Jan-Feb 2014 ASCB Newsletter - page 18-19

University. He recommends that instructors:
Set the tone for the class
Create an interactive environment
Create a high-end activity
Collie sets the tone in his cell biology courses
on the first day with the video
The Inner Life of
the Cell
. He creates an interactive environment
by using a team-based learning strategy in which
team projects are used to promote student
learning and reading beyond the textbook.
In addition to team-based assignments, some
techniques Collie uses to engage students
include assigning poster presentations, using
warm-up exercises to encourage students to
review material in upcoming lectures, and using
clickers to encourage student participation in
answering in-class multiple-choice questions.
The session was electric. In his presentation,
Collie employed some of the key ideas he was
describing, and audience members were very
involved and asked questions throughout
the session. It was evident to all that Collie is
passionate about teaching.
—Tracie Gibson, University of Texas of the
Permian Basin
ASCB Commends Undergraduate
Poster Competition Winners
By all accounts, it was another successful poster
competition for undergraduate students want-

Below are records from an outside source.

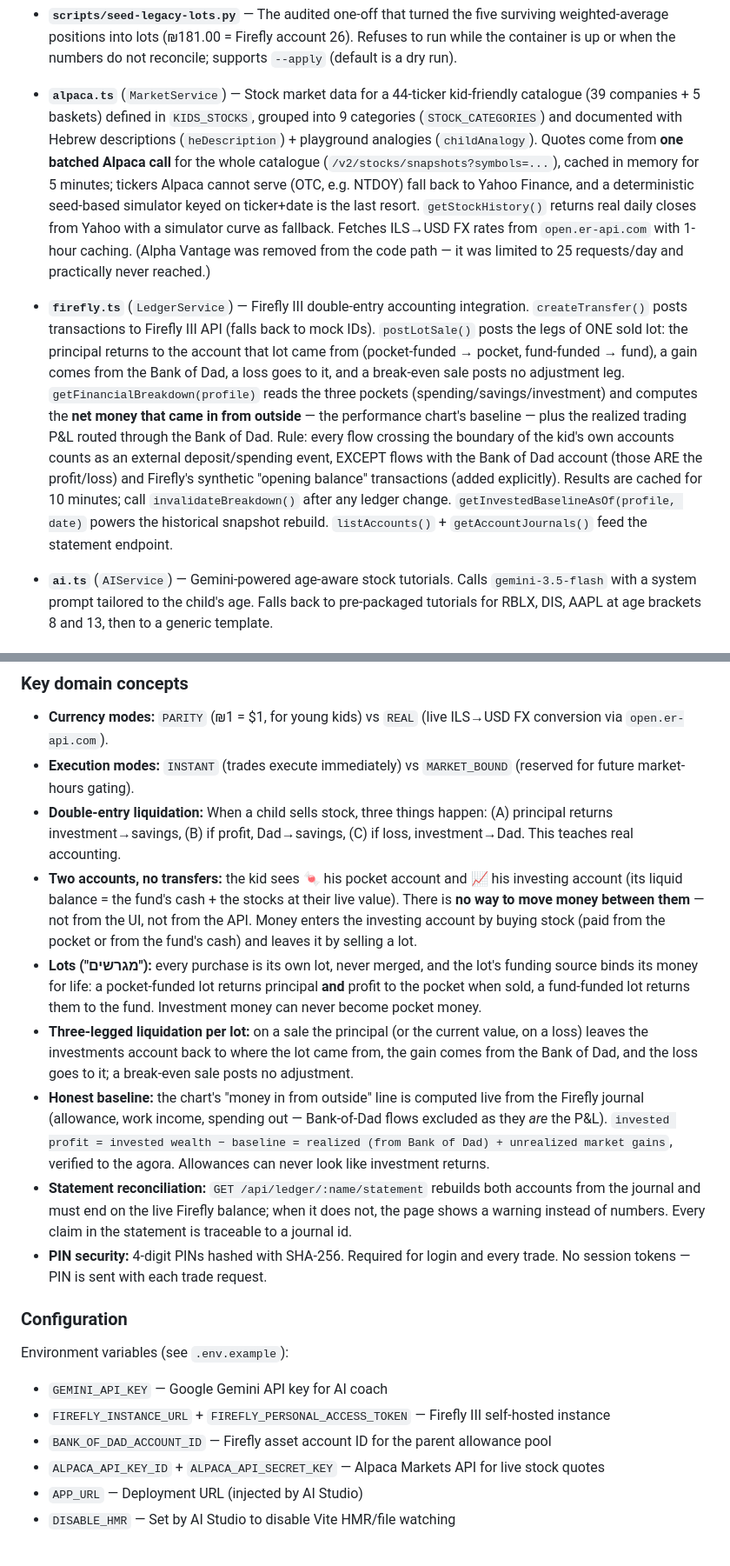
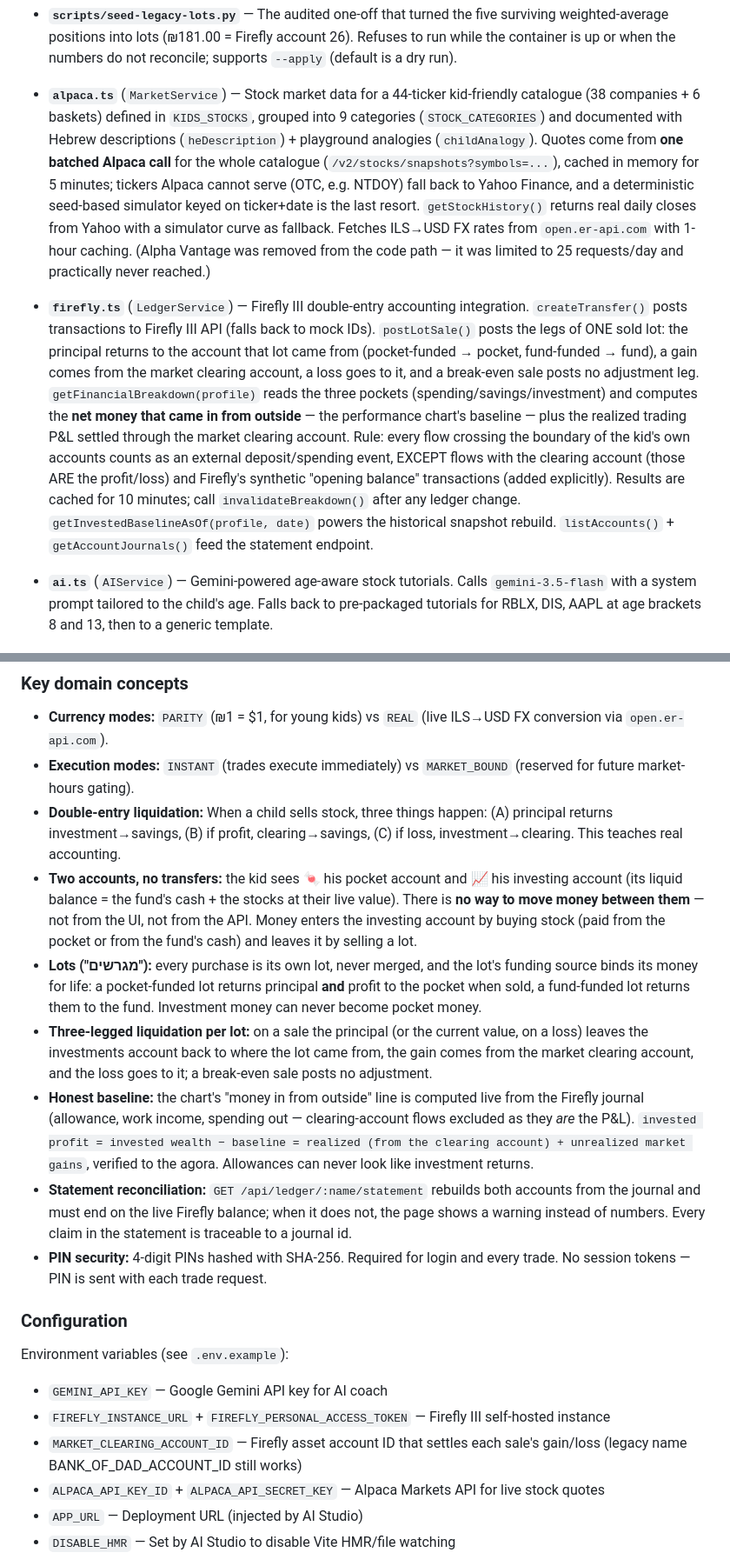
Before and after one commit to dtibi/Firefly-Junior-Broker, a Markdown page: CLAUDE.md, 2 parts joined by grey strips. Shown at 87% size. Drawn GitHub-style.

```diff
--- a/CLAUDE.md
+++ b/CLAUDE.md
@@ -77,9 +77,9 @@ Express server on port 3000. In dev, it mounts Vite as middleware for HMR; in pr
 
 - **`scripts/seed-legacy-lots.py`** — The audited one-off that turned the five surviving weighted-average positions into lots (₪181.00 = Firefly account 26). Refuses to run while the container is up or when the numbers do not reconcile; supports `--apply` (default is a dry run).
 
-- **`alpaca.ts`** (`MarketService`) — Stock market data for a 44-ticker kid-friendly catalogue (39 companies + 5 baskets) defined in `KIDS_STOCKS`, grouped into 9 categories (`STOCK_CATEGORIES`) and documented with Hebrew descriptions (`heDescription`) + playground analogies (`childAnalogy`). Quotes come from **one batched Alpaca call** for the whole catalogue (`/v2/stocks/snapshots?symbols=...`), cached in memory for 5 minutes; tickers Alpaca cannot serve (OTC, e.g. NTDOY) fall back to Yahoo Finance, and a deterministic seed-based simulator keyed on ticker+date is the last resort. `getStockHistory()` returns real daily closes from Yahoo with a simulator curve as fallback. Fetches ILS→USD FX rates from `open.er-api.com` with 1-hour caching. (Alpha Vantage was removed from the code path — it was limited to 25 requests/day and practically never reached.)
+- **`alpaca.ts`** (`MarketService`) — Stock market data for a 44-ticker kid-friendly catalogue (38 companies + 6 baskets) defined in `KIDS_STOCKS`, grouped into 9 categories (`STOCK_CATEGORIES`) and documented with Hebrew descriptions (`heDescription`) + playground analogies (`childAnalogy`). Quotes come from **one batched Alpaca call** for the whole catalogue (`/v2/stocks/snapshots?symbols=...`), cached in memory for 5 minutes; tickers Alpaca cannot serve (OTC, e.g. NTDOY) fall back to Yahoo Finance, and a deterministic seed-based simulator keyed on ticker+date is the last resort. `getStockHistory()` returns real daily closes from Yahoo with a simulator curve as fallback. Fetches ILS→USD FX rates from `open.er-api.com` with 1-hour caching. (Alpha Vantage was removed from the code path — it was limited to 25 requests/day and practically never reached.)
 
-- **`firefly.ts`** (`LedgerService`) — Firefly III double-entry accounting integration. `createTransfer()` posts transactions to Firefly III API (falls back to mock IDs). `postLotSale()` posts the legs of ONE sold lot: the principal returns to the account that lot came from (pocket-funded → pocket, fund-funded → fund), a gain comes from the Bank of Dad, a loss goes to it, and a break-even sale posts no adjustment leg. `getFinancialBreakdown(profile)` reads the three pockets (spending/savings/investment) and computes the **net money that came in from outside** — the performance chart's baseline — plus the realized trading P&L routed through the Bank of Dad. Rule: every flow crossing the boundary of the kid's own accounts counts as an external deposit/spending event, EXCEPT flows with the Bank of Dad account (those ARE the profit/loss) and Firefly's synthetic "opening balance" transactions (added explicitly). Results are cached for 10 minutes; call `invalidateBreakdown()` after any ledger change. `getInvestedBaselineAsOf(profile, date)` powers the historical snapshot rebuild. `listAccounts()` + `getAccountJournals()` feed the statement endpoint.
+- **`firefly.ts`** (`LedgerService`) — Firefly III double-entry accounting integration. `createTransfer()` posts transactions to Firefly III API (falls back to mock IDs). `postLotSale()` posts the legs of ONE sold lot: the principal returns to the account that lot came from (pocket-funded → pocket, fund-funded → fund), a gain comes from the market clearing account, a loss goes to it, and a break-even sale posts no adjustment leg. `getFinancialBreakdown(profile)` reads the three pockets (spending/savings/investment) and computes the **net money that came in from outside** — the performance chart's baseline — plus the realized trading P&L settled through the market clearing account. Rule: every flow crossing the boundary of the kid's own accounts counts as an external deposit/spending event, EXCEPT flows with the clearing account (those ARE the profit/loss) and Firefly's synthetic "opening balance" transactions (added explicitly). Results are cached for 10 minutes; call `invalidateBreakdown()` after any ledger change. `getInvestedBaselineAsOf(profile, date)` powers the historical snapshot rebuild. `listAccounts()` + `getAccountJournals()` feed the statement endpoint.
 
 - **`ai.ts`** (`AIService`) — Gemini-powered age-aware stock tutorials. Calls `gemini-3.5-flash` with a system prompt tailored to the child's age. Falls back to pre-packaged tutorials for RBLX, DIS, AAPL at age brackets 8 and 13, then to a generic template.
 
@@ -105,11 +105,11 @@ Express server on port 3000. In dev, it mounts Vite as middleware for HMR; in pr
 
 - **Currency modes:** `PARITY` (₪1 = $1, for young kids) vs `REAL` (live ILS→USD FX conversion via `open.er-api.com`).
 - **Execution modes:** `INSTANT` (trades execute immediately) vs `MARKET_BOUND` (reserved for future market-hours gating).
-- **Double-entry liquidation:** When a child sells stock, three things happen: (A) principal returns investment→savings, (B) if profit, Dad→savings, (C) if loss, investment→Dad. This teaches real accounting.
+- **Double-entry liquidation:** When a child sells stock, three things happen: (A) principal returns investment→savings, (B) if profit, clearing→savings, (C) if loss, investment→clearing. This teaches real accounting.
 - **Two accounts, no transfers:** the kid sees 🍬 his pocket account and 📈 his investing account (its liquid balance = the fund's cash + the stocks at their live value). There is **no way to move money between them** — not from the UI, not from the API. Money enters the investing account by buying stock (paid from the pocket or from the fund's cash) and leaves it by selling a lot.
 - **Lots ("מגרשים"):** every purchase is its own lot, never merged, and the lot's funding source binds its money for life: a pocket-funded lot returns principal **and** profit to the pocket when sold, a fund-funded lot returns them to the fund. Investment money can never become pocket money.
-- **Three-legged liquidation per lot:** on a sale the principal (or the current value, on a loss) leaves the investments account back to where the lot came from, the gain comes from the Bank of Dad, and the loss goes to it; a break-even sale posts no adjustment.
-- **Honest baseline:** the chart's "money in from outside" line is computed live from the Firefly journal (allowance, work income, spending out — Bank-of-Dad flows excluded as they *are* the P&L). `invested profit = invested wealth − baseline = realized (from Bank of Dad) + unrealized market gains`, verified to the agora. Allowances can never look like investment returns.
+- **Three-legged liquidation per lot:** on a sale the principal (or the current value, on a loss) leaves the investments account back to where the lot came from, the gain comes from the market clearing account, and the loss goes to it; a break-even sale posts no adjustment.
+- **Honest baseline:** the chart's "money in from outside" line is computed live from the Firefly journal (allowance, work income, spending out — clearing-account flows excluded as they *are* the P&L). `invested profit = invested wealth − baseline = realized (from the clearing account) + unrealized market gains`, verified to the agora. Allowances can never look like investment returns.
 - **Statement reconciliation:** `GET /api/ledger/:name/statement` rebuilds both accounts from the journal and must end on the live Firefly balance; when it does not, the page shows a warning instead of numbers. Every claim in the statement is traceable to a journal id.
 - **PIN security:** 4-digit PINs hashed with SHA-256. Required for login and every trade. No session tokens — PIN is sent with each trade request.
 
@@ -118,7 +118,7 @@ Express server on port 3000. In dev, it mounts Vite as middleware for HMR; in pr
 Environment variables (see `.env.example`):
 - `GEMINI_API_KEY` — Google Gemini API key for AI coach
 - `FIREFLY_INSTANCE_URL` + `FIREFLY_PERSONAL_ACCESS_TOKEN` — Firefly III self-hosted instance
-- `BANK_OF_DAD_ACCOUNT_ID` — Firefly asset account ID for the parent allowance pool
+- `MARKET_CLEARING_ACCOUNT_ID` — Firefly asset account ID that settles each sale's gain/loss (legacy name BANK_OF_DAD_ACCOUNT_ID still works)
 - `ALPACA_API_KEY_ID` + `ALPACA_API_SECRET_KEY` — Alpaca Markets API for live stock quotes
 - `APP_URL` — Deployment URL (injected by AI Studio)
 - `DISABLE_HMR` — Set by AI Studio to disable Vite HMR/file watching
```
Also changed, not shown: other parts of CLAUDE.md (+2 -2 lines), README.md (+9 -7 lines), assets/screenshots/01-dashboard.png, 9 other files.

ing to practice discussing their research be-
fore the main event in the Exhibit Hall. The
Undergraduate Poster Competition was orga-
nized by the ASCB Education Committee and
Minorities Affairs Committee (MAC).
Congratulations to this year’s undergraduate
winners: Yvess Adamian, California State
University, Northridge (first place, $500);
Brianne Pierce, Kansas State University (second
place, $300); Brianna Manes, Pepperdine
University (tie for third place, $50); Phil
Nguyen, Lafayette College (tie third place,
$50); and Yoo Jung Kim , Dartmouth College
(fourth place; no photo available). Please see
page 33 for winners of the MAC prizes.
Thanks to all who participated, especially to
those who volunteered to be judges.
—Thea Clarke
Ramos Urges Undergraduates to
Become “Producers of Knowledge”
Daniel Colón Ramos, associate professor of cell
biology at the Yale School of Medicine, started
the Undergraduate Program by introducing the
young scientists in the room to three scientists
who he helped to create. These are not his
graduate students; they are his three-year-old
triplets. He used his daughters’ endless capacity
for exploration to illustrate that we are all born
What we as scientists learn about the
natural world is broadly applicable outside the
context in which it was discovered. When we
Daniel Colón Ramos at the Undergraduate Program
2013 Undergraduate Poster Winners
Phil Nguyen
Brianne Pierce
Brianna Manes
Yvess Adamian
of these small-group discussions continued
the conversation initiated by the panel
regarding educational outreach/service
learning and successful use of Web resources
and interactive technology. Others explored
creative, interdisciplinary non-major and
“gateway” courses, promoting active learning
using either the flipped classroom or case
study approach, and ideas for low-budget
investigative labs.
Workshop attendees included high
school teachers, undergraduate and graduate
students, postdocs, and undergraduate
educators. Participants and organizers
engaged in a very fruitful exchange of ideas,
and most left inspired to put those ideas to
practical use in their own teaching. In sum,
the Foundational Cell Biology Workshop
made a successful debut.
—Jennifer Hood-DeGrenier, Worcester State
Education Initiative Forum:
Teaching How Scientists Think
What kinds of decisions do scientists have
to make when solving research problems?
How do they prioritize which tests to run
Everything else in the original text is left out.